Some lines below hold "seulement". Pick them out and copy them.

[Source records Boundary: Start]

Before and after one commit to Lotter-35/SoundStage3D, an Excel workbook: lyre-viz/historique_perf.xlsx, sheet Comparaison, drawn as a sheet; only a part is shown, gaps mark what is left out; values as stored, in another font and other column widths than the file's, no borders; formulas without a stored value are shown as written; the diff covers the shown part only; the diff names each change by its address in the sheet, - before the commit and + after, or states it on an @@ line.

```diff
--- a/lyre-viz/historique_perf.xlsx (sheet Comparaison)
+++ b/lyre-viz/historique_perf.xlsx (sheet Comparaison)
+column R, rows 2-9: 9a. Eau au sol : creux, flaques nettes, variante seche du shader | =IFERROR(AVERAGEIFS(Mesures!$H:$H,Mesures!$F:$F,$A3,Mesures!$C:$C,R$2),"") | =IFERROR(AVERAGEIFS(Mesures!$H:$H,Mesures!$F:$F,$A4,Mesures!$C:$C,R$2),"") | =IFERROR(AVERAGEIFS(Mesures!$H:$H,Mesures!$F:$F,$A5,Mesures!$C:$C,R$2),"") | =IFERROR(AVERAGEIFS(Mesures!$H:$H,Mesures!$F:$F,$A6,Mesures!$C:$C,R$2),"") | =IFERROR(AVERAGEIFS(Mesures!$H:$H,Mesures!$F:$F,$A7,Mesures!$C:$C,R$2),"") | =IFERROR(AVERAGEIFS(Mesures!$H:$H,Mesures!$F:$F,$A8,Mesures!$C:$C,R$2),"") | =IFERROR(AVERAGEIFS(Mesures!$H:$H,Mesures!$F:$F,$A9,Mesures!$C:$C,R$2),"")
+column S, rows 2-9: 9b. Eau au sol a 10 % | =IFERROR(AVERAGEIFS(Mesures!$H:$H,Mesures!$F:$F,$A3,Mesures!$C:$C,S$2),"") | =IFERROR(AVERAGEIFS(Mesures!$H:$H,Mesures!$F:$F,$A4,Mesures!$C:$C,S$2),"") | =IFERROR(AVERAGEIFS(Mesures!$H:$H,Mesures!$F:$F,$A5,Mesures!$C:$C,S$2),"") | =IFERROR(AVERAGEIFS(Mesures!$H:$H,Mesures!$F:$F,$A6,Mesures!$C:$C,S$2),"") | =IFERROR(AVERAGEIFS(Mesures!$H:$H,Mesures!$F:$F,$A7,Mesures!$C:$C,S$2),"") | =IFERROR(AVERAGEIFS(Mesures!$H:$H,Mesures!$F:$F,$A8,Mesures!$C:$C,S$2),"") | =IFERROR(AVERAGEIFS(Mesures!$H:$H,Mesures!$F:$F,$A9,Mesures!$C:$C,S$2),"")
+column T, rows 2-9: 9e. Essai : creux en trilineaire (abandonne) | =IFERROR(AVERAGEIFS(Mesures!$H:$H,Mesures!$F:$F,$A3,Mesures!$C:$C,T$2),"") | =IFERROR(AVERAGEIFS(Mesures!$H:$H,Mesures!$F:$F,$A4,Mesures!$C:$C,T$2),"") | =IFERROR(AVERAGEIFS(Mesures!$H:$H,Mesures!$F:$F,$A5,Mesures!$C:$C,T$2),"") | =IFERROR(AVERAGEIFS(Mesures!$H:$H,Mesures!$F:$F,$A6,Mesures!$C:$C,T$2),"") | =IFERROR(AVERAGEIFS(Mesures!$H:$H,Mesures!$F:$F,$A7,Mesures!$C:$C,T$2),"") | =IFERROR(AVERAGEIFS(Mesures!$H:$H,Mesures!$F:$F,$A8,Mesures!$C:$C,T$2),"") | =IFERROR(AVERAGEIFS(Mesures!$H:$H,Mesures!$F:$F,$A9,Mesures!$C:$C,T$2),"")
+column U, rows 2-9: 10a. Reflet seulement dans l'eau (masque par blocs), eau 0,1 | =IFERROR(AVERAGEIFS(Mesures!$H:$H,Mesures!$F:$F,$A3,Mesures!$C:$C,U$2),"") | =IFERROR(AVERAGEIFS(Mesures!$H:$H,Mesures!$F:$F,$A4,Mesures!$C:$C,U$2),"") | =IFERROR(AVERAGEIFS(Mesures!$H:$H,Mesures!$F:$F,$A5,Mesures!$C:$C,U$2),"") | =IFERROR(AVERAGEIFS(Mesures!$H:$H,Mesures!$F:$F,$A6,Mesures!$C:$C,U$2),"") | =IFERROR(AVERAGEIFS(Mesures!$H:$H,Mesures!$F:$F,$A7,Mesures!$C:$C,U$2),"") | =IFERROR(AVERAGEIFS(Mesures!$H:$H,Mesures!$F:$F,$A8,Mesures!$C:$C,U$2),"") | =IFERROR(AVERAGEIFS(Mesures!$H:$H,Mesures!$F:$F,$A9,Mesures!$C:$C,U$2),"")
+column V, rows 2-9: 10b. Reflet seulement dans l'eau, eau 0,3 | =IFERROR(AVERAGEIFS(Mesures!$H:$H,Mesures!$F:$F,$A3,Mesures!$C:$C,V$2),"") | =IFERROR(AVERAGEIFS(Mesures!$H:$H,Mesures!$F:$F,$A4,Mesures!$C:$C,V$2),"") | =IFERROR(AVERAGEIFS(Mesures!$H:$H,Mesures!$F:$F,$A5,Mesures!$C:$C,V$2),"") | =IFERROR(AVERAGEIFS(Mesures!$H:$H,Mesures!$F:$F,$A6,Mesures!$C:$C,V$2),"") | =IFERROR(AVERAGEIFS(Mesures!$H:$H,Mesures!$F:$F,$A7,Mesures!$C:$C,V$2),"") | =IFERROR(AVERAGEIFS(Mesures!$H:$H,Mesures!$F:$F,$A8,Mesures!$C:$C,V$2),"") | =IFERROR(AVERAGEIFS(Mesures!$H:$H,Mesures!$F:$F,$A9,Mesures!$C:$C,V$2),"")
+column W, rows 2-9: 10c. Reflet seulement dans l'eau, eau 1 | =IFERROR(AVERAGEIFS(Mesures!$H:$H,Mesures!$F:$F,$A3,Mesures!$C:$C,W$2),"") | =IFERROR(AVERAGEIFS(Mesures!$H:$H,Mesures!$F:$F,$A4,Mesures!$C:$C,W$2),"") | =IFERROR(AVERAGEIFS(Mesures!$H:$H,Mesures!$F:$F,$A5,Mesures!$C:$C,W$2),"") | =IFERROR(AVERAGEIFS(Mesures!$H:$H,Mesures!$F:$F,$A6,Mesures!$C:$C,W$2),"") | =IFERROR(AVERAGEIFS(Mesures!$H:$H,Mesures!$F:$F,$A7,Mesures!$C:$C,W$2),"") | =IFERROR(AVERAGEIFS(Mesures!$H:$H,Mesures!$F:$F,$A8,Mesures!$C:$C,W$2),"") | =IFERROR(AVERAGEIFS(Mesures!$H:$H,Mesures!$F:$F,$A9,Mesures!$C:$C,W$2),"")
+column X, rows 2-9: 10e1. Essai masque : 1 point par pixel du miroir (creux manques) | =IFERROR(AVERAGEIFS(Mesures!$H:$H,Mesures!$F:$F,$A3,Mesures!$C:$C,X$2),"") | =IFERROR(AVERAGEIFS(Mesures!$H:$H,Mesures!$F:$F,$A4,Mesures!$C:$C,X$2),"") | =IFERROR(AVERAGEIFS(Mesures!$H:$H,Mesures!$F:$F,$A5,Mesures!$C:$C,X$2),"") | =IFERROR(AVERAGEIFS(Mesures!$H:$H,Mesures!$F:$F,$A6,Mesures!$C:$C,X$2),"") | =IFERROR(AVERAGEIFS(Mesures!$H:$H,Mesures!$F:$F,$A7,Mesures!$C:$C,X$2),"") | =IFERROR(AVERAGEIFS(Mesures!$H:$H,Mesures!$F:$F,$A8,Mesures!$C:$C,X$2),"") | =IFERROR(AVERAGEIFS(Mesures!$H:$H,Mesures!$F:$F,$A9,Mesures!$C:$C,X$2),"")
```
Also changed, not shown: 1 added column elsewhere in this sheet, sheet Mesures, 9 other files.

[Source records Boundary: End]

### Result for this task
+column U, rows 2-9: 10a. Reflet seulement dans l'eau (masque par blocs), eau 0,1 | =IFERROR(AVERAGEIFS(Mesures!$H:$H,Mesures!$F:$F,$A3,Mesures!$C:$C,U$2),"") | =IFERROR(AVERAGEIFS(Mesures!$H:$H,Mesures!$F:$F,$A4,Mesures!$C:$C,U$2),"") | =IFERROR(AVERAGEIFS(Mesures!$H:$H,Mesures!$F:$F,$A5,Mesures!$C:$C,U$2),"") | =IFERROR(AVERAGEIFS(Mesures!$H:$H,Mesures!$F:$F,$A6,Mesures!$C:$C,U$2),"") | =IFERROR(AVERAGEIFS(Mesures!$H:$H,Mesures!$F:$F,$A7,Mesures!$C:$C,U$2),"") | =IFERROR(AVERAGEIFS(Mesures!$H:$H,Mesures!$F:$F,$A8,Mesures!$C:$C,U$2),"") | =IFERROR(AVERAGEIFS(Mesures!$H:$H,Mesures!$F:$F,$A9,Mesures!$C:$C,U$2),"")
+column V, rows 2-9: 10b. Reflet seulement dans l'eau, eau 0,3 | =IFERROR(AVERAGEIFS(Mesures!$H:$H,Mesures!$F:$F,$A3,Mesures!$C:$C,V$2),"") | =IFERROR(AVERAGEIFS(Mesures!$H:$H,Mesures!$F:$F,$A4,Mesures!$C:$C,V$2),"") | =IFERROR(AVERAGEIFS(Mesures!$H:$H,Mesures!$F:$F,$A5,Mesures!$C:$C,V$2),"") | =IFERROR(AVERAGEIFS(Mesures!$H:$H,Mesures!$F:$F,$A6,Mesures!$C:$C,V$2),"") | =IFERROR(AVERAGEIFS(Mesures!$H:$H,Mesures!$F:$F,$A7,Mesures!$C:$C,V$2),"") | =IFERROR(AVERAGEIFS(Mesures!$H:$H,Mesures!$F:$F,$A8,Mesures!$C:$C,V$2),"") | =IFERROR(AVERAGEIFS(Mesures!$H:$H,Mesures!$F:$F,$A9,Mesures!$C:$C,V$2),"")
+column W, rows 2-9: 10c. Reflet seulement dans l'eau, eau 1 | =IFERROR(AVERAGEIFS(Mesures!$H:$H,Mesures!$F:$F,$A3,Mesures!$C:$C,W$2),"") | =IFERROR(AVERAGEIFS(Mesures!$H:$H,Mesures!$F:$F,$A4,Mesures!$C:$C,W$2),"") | =IFERROR(AVERAGEIFS(Mesures!$H:$H,Mesures!$F:$F,$A5,Mesures!$C:$C,W$2),"") | =IFERROR(AVERAGEIFS(Mesures!$H:$H,Mesures!$F:$F,$A6,Mesures!$C:$C,W$2),"") | =IFERROR(AVERAGEIFS(Mesures!$H:$H,Mesures!$F:$F,$A7,Mesures!$C:$C,W$2),"") | =IFERROR(AVERAGEIFS(Mesures!$H:$H,Mesures!$F:$F,$A8,Mesures!$C:$C,W$2),"") | =IFERROR(AVERAGEIFS(Mesures!$H:$H,Mesures!$F:$F,$A9,Mesures!$C:$C,W$2),"")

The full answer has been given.